The usual suspects were at the brocante--the man who sells mini-drawings carefully crafted on metro tickets, the hippie woman trying to sell her acid-induced paintings, the DVD "pirates," always looking around to make sure the cops aren't close by to ruin the 5€ movies that are still in theatres. Along with this were the piles of rubbish--frames, vases, coins, lamps, books, tins, baskets, armoires, and any other random item you could think of. I perused through the goods--flipping through books and magazines, running my fingers over embroidered tea towels, and holding up knock-off designer bags to my arm, hoping to pull of that fashionista look the French women seem to be so good at. (Fake bag or not, I still fail.)
And then I came upon a stand on the corner, photos strewn across several tables. Boxes, crates, and huge piles of photos, to be exact. Some were new(er)--B-list French celebrities and recent politicans; others were older, from the late 19th century to the 60's.
These type of photo stands are fairly common in Paris. Old, canceled postcards and abandoned photos seem to pop up pretty often, especially on the banks of the Seine River. I'd never actually stopped to go through any for longer than 30 seconds, but since I had a few minutes, I decided to go through some of the piles, for fun.
Twenty minutes later, I had a handful of photos in one hand, unable to put them down. I kept looking through the masses of pictures--for what, I don't know--but for whatever reason, I couldn't stop. Were the pictures extraordinary? No, not particularly. Take this one. An old man and (presumably) his wife. It's simple, and they don't even look that happy. But it's so..ordinary. Real. I couldn't put it down. What were they thinking when they got this taken? Was the camera new? Were they annoyed? Was the man a farmer? Or butcher? And did his moustache naturally curl like that? So many questions.
The wedding photo was one of the first I found. I don't know what drew me to it, exactly. First of all, I love black and white photos, especially with lots of contrast. But I think what I liked most was the man's smile and slight dimple, the way his head tilts towards his new bride. For a moment, at least, he looks genuinely happy. Check out the unique photo studio design on the corner. Impressive in what seems to be early 20th-century wedding photography.
Funny thing about this one is that I immediately recognized where it was before flipping the photo over. I was in Fontainebleau the day before. It's a castle in the suburbs of Paris. I had a friend visiting and we went to see it on Saturday afternoon. I'm sometimes creeped out by how much my life overlaps.

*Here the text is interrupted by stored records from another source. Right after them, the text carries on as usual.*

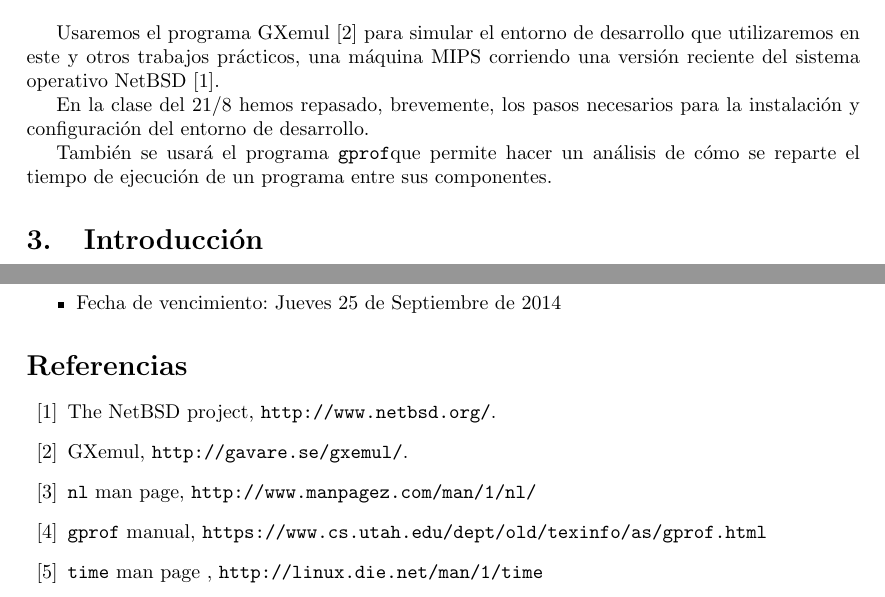
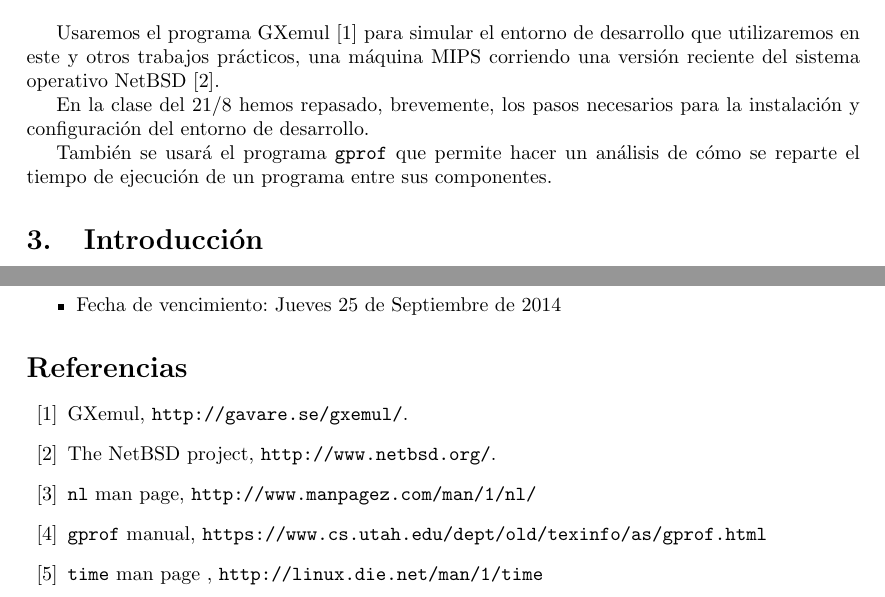
Before and after one commit to Tommmster/6620_, a LaTeX document (tp0.tex): two parts of pages 1 and 3 of 3, joined at a grey line, cut so that both start at the same text. Compiled offline with pdfLaTeX.

Commit message:
Pequeños cambios de estilo (espacios, orden en la bibliografia, etc)

```diff
--- a/tp0.tex
+++ b/tp0.tex
@@ -37,7 +37,7 @@ una versión reciente del sistema operativo NetBSD \cite{NETBSD}.
 En la clase del 21/8 hemos repasado, brevemente, los pasos necesarios para la
 instalación y configuración del entorno de desarrollo.
 
-También se usará el programa \gprof que permite hacer un análisis de cómo se reparte el tiempo de ejecución de un programa entre sus componentes.
+También se usará el programa \gprof{} que permite hacer un análisis de cómo se reparte el tiempo de ejecución de un programa entre sus componentes.
 \section{Introducción}
 El trabajo práctico consiste en implementar y optimizar una versión minimalista
 del comando \nl\cite{NL} de Unix. El mismo recibe texto e imprime por \stdout{} las
@@ -139,8 +138,8 @@ datos utilizados en su elaboración. Esto incluye corridas de \gprof, \unixtime,
 \end{itemize}
 
 \begin{thebibliography}{99}
+\bibitem{GXEMUL}  GXemul, \url{http://gavare.se/gxemul/}.
 \bibitem{NETBSD}  The NetBSD project, \url{http://www.netbsd.org/}.
-\bibitem{GXEMUL}  GXemul, \url{http://gavare.se/gxemul/}.
 \bibitem{NL}\nl{} man page, \url{http://www.manpagez.com/man/1/nl/}
 \bibitem{GPROF} \gprof{} manual, \url{https://www.cs.utah.edu/dept/old/texinfo/as/gprof.html}
 \bibitem{TIME} \unixtime{} man page  , \url{http://linux.die.net/man/1/time}
```
Also changed, not shown: tp0.tex (3 more changed lines).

These babies are probably at least 70-years-old, if they're even still alive. I love this photo.
Was this a vacation home? What does it look like now? And how many memories happened there?
This is my favorite find of the day. Look how happy they look. Especially the girl on the left. I like to create my own stories--the girl was goofing around and something funny, which made everyone laugh. Maybe she's crazy Aunt Mildred. I love how 1940's/50's the dresses are. They're in the country, maybe at a family reunion? Or maybe it's just a Sunday in France..the possibilities are endless. Just looking at it makes me feel, for a moment, like I'm there with them.
Thirty minutes after starting, I walked up to the man holding down the stand.
"Where do all of these come from?" I asked, shuffling through the photos, trying to understand them more with each viewing.
"Mostly estates," he said. "I buy them in bulk. They're the leftovers; no one wanted them." These are people's families. There are stories behind each of these photos.
"It's kind of sad, don't you think?" I looked down at the faces in the photos. I didn't know any of these people and probably never would. But I felt this connection to these unnamed people, stuck in the past forever on these little silver-emulsion photos.
He seemed to understand. I couldn't be the first person that had asked him.
"That's why I buy them. So they're not gone forever. People buy them for nostalgia, but at least they're not in a box somewhere, or worse, in the trash."
I handed him my money and smiled.
"I'll take good care of them."